### Task material ###

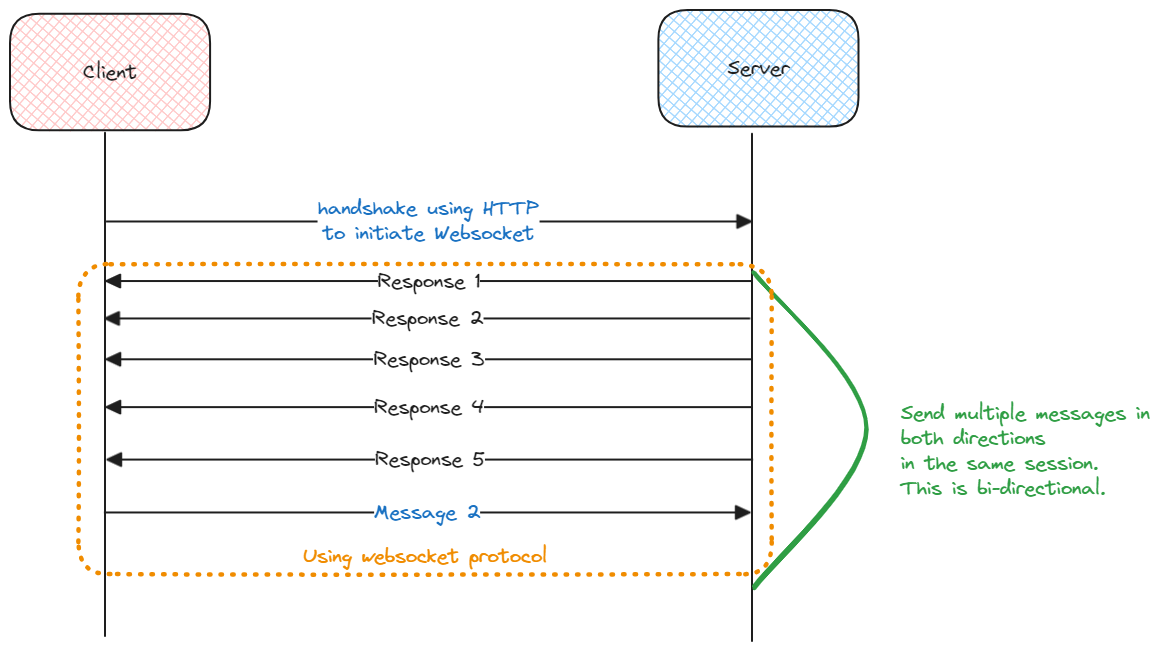
This is static/img/websocket.excalidraw.png from swaroopar/inprogress-engineer, a Excalidraw export, as it was before one commit. Source tidied: one line per element, renumbered; positions are measured from the earlier drawing's top-left corner, leaving out a move shared by most shapes.
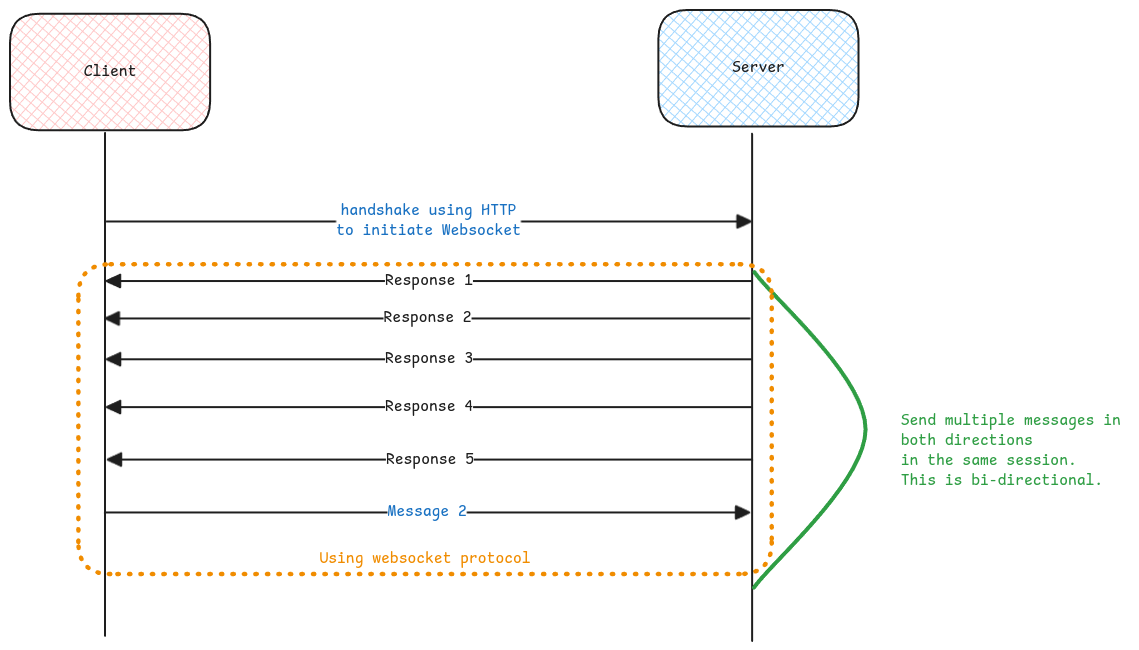
The same file after the commit.

Diff of the diagram source:
```diff
@@ -1,24 +1,24 @@
 {"id": 0, "type": "rectangle", "strokeColor": "#1e1e1e", "backgroundColor": "#ffc9c9", "fillStyle": "cross-hatch", "strokeWidth": 2, "roughness": 0, "round": true, "x": 0, "y": 4, "width": 200, "height": 117}
-{"id": 1, "type": "text", "text": "Client", "strokeColor": "#1e1e1e", "backgroundColor": "#ffc9c9", "fillStyle": "cross-hatch", "strokeWidth": 2, "roughness": 0, "fontSize": 20, "fontFamily": 1, "textAlign": "center", "verticalAlign": "middle", "inside": 0, "x": 73, "y": 50, "width": 54, "height": 25}
+{"id": 1, "type": "text", "text": "Client", "strokeColor": "#1e1e1e", "backgroundColor": "#ffc9c9", "fillStyle": "cross-hatch", "strokeWidth": 2, "roughness": 0, "fontSize": 16, "fontFamily": 8, "textAlign": "center", "verticalAlign": "middle", "inside": 0, "x": 74, "y": 52, "width": 53, "height": 20}
 {"id": 2, "type": "rectangle", "strokeColor": "#1e1e1e", "backgroundColor": "#a5d8ff", "fillStyle": "cross-hatch", "strokeWidth": 2, "roughness": 0, "round": true, "x": 648, "y": 0, "width": 200, "height": 117}
-{"id": 3, "type": "text", "text": "Server", "strokeColor": "#1e1e1e", "backgroundColor": "#ffc9c9", "fillStyle": "cross-hatch", "strokeWidth": 2, "roughness": 0, "fontSize": 20, "fontFamily": 1, "textAlign": "center", "verticalAlign": "middle", "inside": 2, "x": 718, "y": 46, "width": 62, "height": 25}
+{"id": 3, "type": "text", "text": "Server", "strokeColor": "#1e1e1e", "backgroundColor": "#ffc9c9", "fillStyle": "cross-hatch", "strokeWidth": 2, "roughness": 0, "fontSize": 16, "fontFamily": 8, "textAlign": "center", "verticalAlign": "middle", "inside": 2, "x": 722, "y": 48, "width": 53, "height": 20}
-{"id": 4, "type": "line", "strokeColor": "#1e1e1e", "backgroundColor": "#ffc9c9", "fillStyle": "cross-hatch", "strokeWidth": 2, "roughness": 0, "round": true, "from": 0, "x": 95, "y": 123, "width": 0, "height": 503, "points": [[0, 0], [0, 503]]}
+{"id": 4, "type": "line", "strokeColor": "#1e1e1e", "backgroundColor": "#ffc9c9", "fillStyle": "cross-hatch", "strokeWidth": 2, "roughness": 0, "round": true, "x": 95, "y": 123, "width": 0, "height": 503, "points": [[0, 0], [0, 503]]}
 {"id": 5, "type": "line", "strokeColor": "#1e1e1e", "backgroundColor": "#ffc9c9", "fillStyle": "cross-hatch", "strokeWidth": 2, "roughness": 0, "round": true, "x": 742, "y": 124, "width": 0, "height": 507, "points": [[0, 0], [0, 507]]}
 {"id": 6, "type": "arrow", "strokeColor": "#1e1e1e", "backgroundColor": "#ffc9c9", "fillStyle": "cross-hatch", "strokeWidth": 2, "roughness": 0, "endArrowhead": "triangle", "round": true, "x": 96, "y": 211, "width": 645, "height": 0, "points": [[0, 0], [645, 0]]}
-{"id": 7, "type": "text", "text": "handshake using HTTP\nto initiate Websocket", "strokeColor": "#1971c2", "backgroundColor": "#ffc9c9", "fillStyle": "cross-hatch", "strokeWidth": 2, "roughness": 0, "fontSize": 20, "fontFamily": 1, "textAlign": "center", "verticalAlign": "middle", "inside": 6, "x": 308, "y": 186, "width": 221, "height": 50}
+{"id": 7, "type": "text", "text": "handshake using HTTP\nto initiate Websocket", "strokeColor": "#1971c2", "backgroundColor": "#ffc9c9", "fillStyle": "cross-hatch", "strokeWidth": 2, "roughness": 0, "fontSize": 16, "fontFamily": 8, "textAlign": "center", "verticalAlign": "middle", "inside": 6, "x": 326, "y": 191, "width": 185, "height": 40}
 {"id": 8, "type": "arrow", "strokeColor": "#1e1e1e", "backgroundColor": "#ffc9c9", "fillStyle": "cross-hatch", "strokeWidth": 2, "roughness": 0, "endArrowhead": "triangle", "round": true, "x": 742, "y": 450, "width": 645, "height": 0, "points": [[0, 0], [-645, 0]]}
-{"id": 9, "type": "text", "text": "Response 5", "strokeColor": "#1e1e1e", "backgroundColor": "#ffc9c9", "fillStyle": "cross-hatch", "strokeWidth": 2, "roughness": 0, "fontSize": 20, "fontFamily": 1, "textAlign": "center", "verticalAlign": "middle", "inside": 8, "x": 365, "y": 437, "width": 110, "height": 25}
+{"id": 9, "type": "text", "text": "Response 5", "strokeColor": "#1e1e1e", "backgroundColor": "#ffc9c9", "fillStyle": "cross-hatch", "strokeWidth": 2, "roughness": 0, "fontSize": 16, "fontFamily": 8, "textAlign": "center", "verticalAlign": "middle", "inside": 8, "x": 376, "y": 440, "width": 88, "height": 20}
 {"id": 10, "type": "arrow", "strokeColor": "#1e1e1e", "backgroundColor": "#ffc9c9", "fillStyle": "cross-hatch", "strokeWidth": 2, "roughness": 0, "endArrowhead": "triangle", "round": true, "x": 741, "y": 271, "width": 645, "height": 0, "points": [[0, 0], [-645, 0]]}
-{"id": 11, "type": "text", "text": "Response 1", "strokeColor": "#1e1e1e", "backgroundColor": "#ffc9c9", "fillStyle": "cross-hatch", "strokeWidth": 2, "roughness": 0, "fontSize": 20, "fontFamily": 1, "textAlign": "center", "verticalAlign": "middle", "inside": 10, "x": 367, "y": 259, "width": 103, "height": 25}
+{"id": 11, "type": "text", "text": "Response 1", "strokeColor": "#1e1e1e", "backgroundColor": "#ffc9c9", "fillStyle": "cross-hatch", "strokeWidth": 2, "roughness": 0, "fontSize": 16, "fontFamily": 8, "textAlign": "center", "verticalAlign": "middle", "inside": 10, "x": 375, "y": 261, "width": 88, "height": 20}
 {"id": 12, "type": "arrow", "strokeColor": "#1e1e1e", "backgroundColor": "#ffc9c9", "fillStyle": "cross-hatch", "strokeWidth": 2, "roughness": 0, "endArrowhead": "triangle", "round": true, "x": 741, "y": 397, "width": 645, "height": 0, "points": [[0, 0], [-645, 0]]}
-{"id": 13, "type": "text", "text": "Response 4", "strokeColor": "#1e1e1e", "backgroundColor": "#ffc9c9", "fillStyle": "cross-hatch", "strokeWidth": 2, "roughness": 0, "fontSize": 20, "fontFamily": 1, "textAlign": "center", "verticalAlign": "middle", "inside": 12, "x": 364, "y": 385, "width": 110, "height": 25}
+{"id": 13, "type": "text", "text": "Response 4", "strokeColor": "#1e1e1e", "backgroundColor": "#ffc9c9", "fillStyle": "cross-hatch", "strokeWidth": 2, "roughness": 0, "fontSize": 16, "fontFamily": 8, "textAlign": "center", "verticalAlign": "middle", "inside": 12, "x": 375, "y": 387, "width": 88, "height": 20}
 {"id": 14, "type": "arrow", "strokeColor": "#1e1e1e", "backgroundColor": "#ffc9c9", "fillStyle": "cross-hatch", "strokeWidth": 2, "roughness": 0, "endArrowhead": "triangle", "round": true, "x": 741, "y": 349, "width": 645, "height": 0, "points": [[0, 0], [-645, 0]]}
-{"id": 15, "type": "text", "text": "Response 3", "strokeColor": "#1e1e1e", "backgroundColor": "#ffc9c9", "fillStyle": "cross-hatch", "strokeWidth": 2, "roughness": 0, "fontSize": 20, "fontFamily": 1, "textAlign": "center", "verticalAlign": "middle", "inside": 14, "x": 364, "y": 337, "width": 111, "height": 25}
+{"id": 15, "type": "text", "text": "Response 3", "strokeColor": "#1e1e1e", "backgroundColor": "#ffc9c9", "fillStyle": "cross-hatch", "strokeWidth": 2, "roughness": 0, "fontSize": 16, "fontFamily": 8, "textAlign": "center", "verticalAlign": "middle", "inside": 14, "x": 375, "y": 339, "width": 88, "height": 20}
 {"id": 16, "type": "arrow", "strokeColor": "#1e1e1e", "backgroundColor": "#ffc9c9", "fillStyle": "cross-hatch", "strokeWidth": 2, "roughness": 0, "endArrowhead": "triangle", "round": true, "x": 740, "y": 308, "width": 644, "height": 0, "points": [[0, 0], [-644, 0]]}
-{"id": 17, "type": "text", "text": "Response 2", "strokeColor": "#1e1e1e", "backgroundColor": "#ffc9c9", "fillStyle": "cross-hatch", "strokeWidth": 2, "roughness": 0, "fontSize": 20, "fontFamily": 1, "textAlign": "center", "verticalAlign": "middle", "inside": 16, "x": 362, "y": 296, "width": 112, "height": 25}
+{"id": 17, "type": "text", "text": "Response 2", "strokeColor": "#1e1e1e", "backgroundColor": "#ffc9c9", "fillStyle": "cross-hatch", "strokeWidth": 2, "roughness": 0, "fontSize": 16, "fontFamily": 8, "textAlign": "center", "verticalAlign": "middle", "inside": 16, "x": 374, "y": 298, "width": 88, "height": 20}
-{"id": 18, "type": "line", "strokeColor": "#2f9e44", "strokeWidth": 4, "roughness": 1, "round": true, "x": 744, "y": 262, "width": 112, "height": 316, "points": [[0, 0], [111, 157], [0, 316]]}
+{"id": 18, "type": "line", "strokeColor": "#2f9e44", "strokeWidth": 4, "roughness": 0, "round": true, "x": 744, "y": 262, "width": 112, "height": 316, "points": [[0, 0], [111, 157], [0, 316]]}
-{"id": 19, "type": "text", "text": "Send multiple messages in \nboth directions\nin the same session.\nThis is bi-directional.", "strokeColor": "#2f9e44", "strokeWidth": 4, "roughness": 1, "fontSize": 20, "fontFamily": 1, "x": 891, "y": 391, "width": 259, "height": 100}
+{"id": 19, "type": "text", "text": "Send multiple messages in \nboth directions\nin the same session.\nThis is bi-directional.", "strokeColor": "#2f9e44", "strokeWidth": 4, "roughness": 0, "fontSize": 16, "fontFamily": 8, "x": 891, "y": 401, "width": 229, "height": 80}
 {"id": 20, "type": "arrow", "strokeColor": "#1e1e1e", "backgroundColor": "#ffc9c9", "fillStyle": "cross-hatch", "strokeWidth": 2, "roughness": 0, "endArrowhead": "triangle", "round": true, "x": 95, "y": 502, "width": 645, "height": 0, "points": [[0, 0], [645, 0]]}
-{"id": 21, "type": "text", "text": "Message 2", "strokeColor": "#1971c2", "backgroundColor": "#ffc9c9", "fillStyle": "cross-hatch", "strokeWidth": 2, "roughness": 0, "fontSize": 20, "fontFamily": 1, "textAlign": "center", "verticalAlign": "middle", "inside": 20, "x": 364, "y": 490, "width": 107, "height": 25}
+{"id": 21, "type": "text", "text": "Message 2", "strokeColor": "#1971c2", "backgroundColor": "#ffc9c9", "fillStyle": "cross-hatch", "strokeWidth": 2, "roughness": 0, "fontSize": 16, "fontFamily": 8, "textAlign": "center", "verticalAlign": "middle", "inside": 20, "x": 378, "y": 492, "width": 79, "height": 20}
-{"id": 22, "type": "rectangle", "strokeColor": "#f08c00", "strokeWidth": 4, "strokeStyle": "dotted", "roughness": 1, "round": true, "x": 68, "y": 254, "width": 693, "height": 310}
+{"id": 22, "type": "rectangle", "strokeColor": "#f08c00", "strokeWidth": 4, "strokeStyle": "dotted", "roughness": 0, "round": true, "x": 68, "y": 254, "width": 693, "height": 310}
-{"id": 23, "type": "text", "text": "Using websocket protocol", "strokeColor": "#f08c00", "strokeWidth": 4, "strokeStyle": "dotted", "roughness": 1, "fontSize": 20, "fontFamily": 1, "textAlign": "center", "verticalAlign": "bottom", "inside": 22, "x": 293, "y": 534, "width": 244, "height": 25}
+{"id": 23, "type": "text", "text": "Using websocket protocol", "strokeColor": "#f08c00", "strokeWidth": 4, "strokeStyle": "dotted", "roughness": 1, "fontSize": 16, "fontFamily": 8, "textAlign": "center", "verticalAlign": "bottom", "inside": 22, "x": 309, "y": 539, "width": 211, "height": 20}
```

###

Your goal →
Which lines above include the word "directional"? Return each one.

Problem solution →
-{"id": 19, "type": "text", "text": "Send multiple messages in \nboth directions\nin the same session.\nThis is bi-directional.", "strokeColor": "#2f9e44", "strokeWidth": 4, "roughness": 1, "fontSize": 20, "fontFamily": 1, "x": 891, "y": 391, "width": 259, "height": 100}
+{"id": 19, "type": "text", "text": "Send multiple messages in \nboth directions\nin the same session.\nThis is bi-directional.", "strokeColor": "#2f9e44", "strokeWidth": 4, "roughness": 0, "fontSize": 16, "fontFamily": 8, "x": 891, "y": 401, "width": 229, "height": 80}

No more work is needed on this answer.